But the flow continued and climbers went through variations of quick spurts with short breaks, or aimed to keep a consistent pace.
At the 17th floor, runners were handed Dixie cups of water. Around the 36th floor, I thought I hit my “second wind.” At the 42nd, I stopped and hoped for a third.
I stopped once more and then made it to the 56th floor, which alone was worth the effort.
“Come on in for some water and fresh air,” the volunteers said.
Runners were allowed to rest at an entirely vacant building floor with windows that allowed for an up-to-the-edge, 360-degree view of Los Angeles from one of its highest points. Many runners stopped to take a break and take more photos.

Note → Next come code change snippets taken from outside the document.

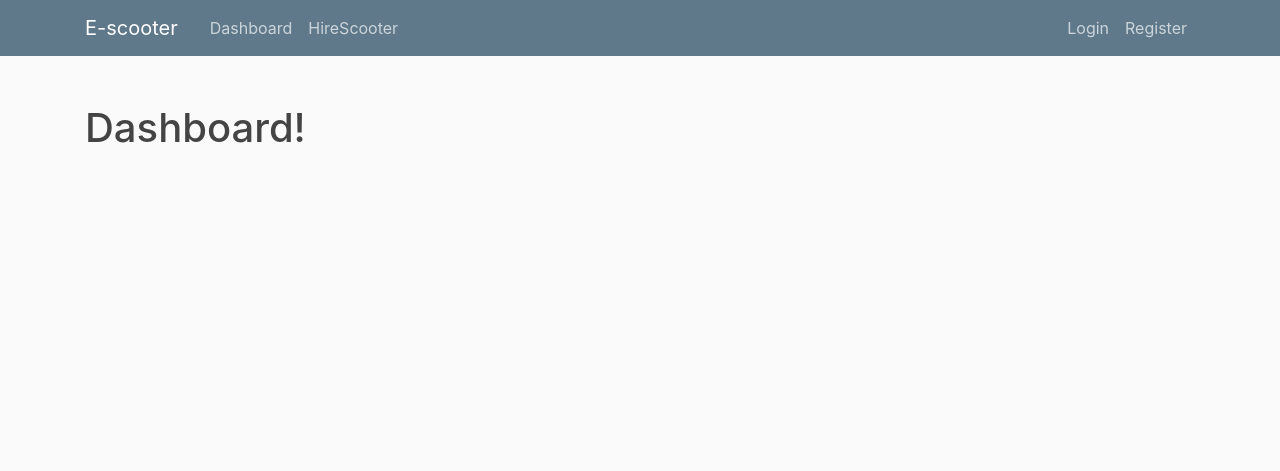
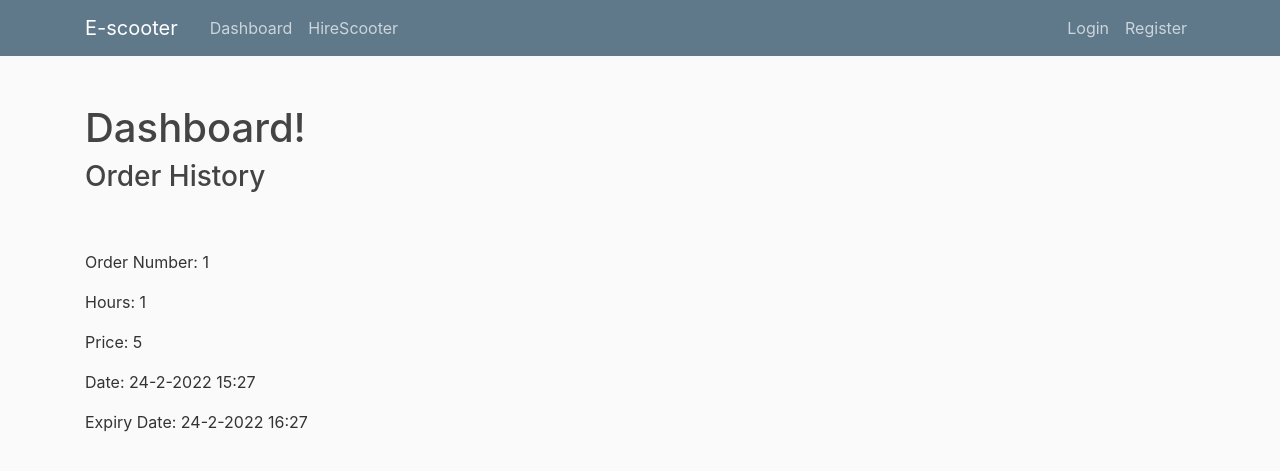
Before and after one commit to Maverick-Low/E-Scooter-Website, a Flask app: template app/templates/dashboard.html in a window 1280 px wide. Shown: the top 471 px of the page. Run offline with Flask 2, Linux system fonts and the light colour scheme; the template is opened without the code that fills it: values that come from a table or form of the project are taken from there, others are empty; data comes from the database, SQL or seed files in the repository; some libraries are stand-ins or nearby versions.

Commit message:
Co-authored by Krzysztof Kamola. Dashboard Displays signed in users order history.

```diff
--- a/app/templates/dashboard.html
+++ b/app/templates/dashboard.html
@@ -8,6 +8,15 @@
     <h1>Dashboard!</h1>
 
 
+    <h3>Order History</h3>
+    {% for elem in orders %}
+    <br> </br>
+    <p>Order Number: {{elem.id}}</p>
+    <p>Hours: {{elem.numHours}}</p>
+    <p>Price: {{elem.price}}</p>
+    <p>Date: {{elem.date.day}}-{{elem.date.month}}-{{elem.date.year}} {{elem.date.hour}}:{{elem.date.minute}}</p>
+    <p>Expiry Date: {{elem.expiry.day}}-{{elem.expiry.month}}-{{elem.expiry.year}} {{elem.expiry.hour}}:{{elem.expiry.minute}}</p>
+    {% endfor %}
 
 
 
--- a/app/views.py
+++ b/app/views.py
@@ -114,8 +114,9 @@ def logout():
 
 @app.route("/dashboard")
 def dashboard():
-
-    return render_template("dashboard.html", title='Dashboard')
+    user = models.User.query.filter_by(email = session['email']).first()
+    orders = models.Booking.query.filter_by(UserID = user.id).all()
+    return render_template("dashboard.html", title='Dashboard', orders=orders)
 
 #solved bug where chrome automatically adds an extra '/' at the end of the url
 @app.route("/register/")
```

“Only 19 floors left,” volunteers shouted as runners left the pseudo observatory.
At the 65th floor, the huffing and puffing turned into what sounded like a rehearsed cacophony, and Jell-O came to mind when I thought about the condition of my legs.
But at floor 70, I got that feeling of accomplishment that erased any remaining doubts about finishing.
Runners were greeted with a hearty “congratulations,” more high fives, and awarded medals for the achievement. I finished with a modest time of 30:30.
“It is a difficult activity. Anyone that gets to the top, kudos,” Dinkin said. “It taxes the body a lot – probably the cardiovascular system more than muscles.”
Runners stepped outside on the balcony on the 75th floor, where I finally realized why I took the challenge while I looked around again at Los Angeles.
After the finish, there are more stairs – though not many – down to the 67th floor. There were open rooms and hallways to hangout, drink water, eat bananas, take photos, and propose to girlfriends, like runner Daniel Rodriquez did with his now-fiancé Tammy, to a round of applause after completing the climb.
Lucas Matison, 18, won the elite class and set a new event record with a time of 8:56. He beat second place winner, Sproule Love, 44 from New York – the winner of the most recent run at the Stratosphere in Las Vegas. Veronica Stocker, 46, won the female category.
Other stair climb participants included 115 active members of the military, firefighters and police officers, who competed in a “full gear” category. That means they climbed up the 75 floors in full uniform instead of workout clothes. For firefighters, that can mean up to 85 extra pounds of gear, said Whitney Smith, associate director of development for Ketchum-Downtown YMCA.
Despite the shirts’ logos, runners took the elevators back down where they were invited to enjoy music, food trucks, games and a beer garden at the Hope Street Block Party.
Smith said when the event started 22 years ago there was more than one competition, but stair climbing became the main attraction, so now it is the main event. In 2004, 700 people participated, compared to 3,376 in the open class this year.
All the money raised – approximately $710,000 – will support Ketchum-Downtown YMCA’s programs and services.
For information, visit www.ymcaLA.org/stairclimb.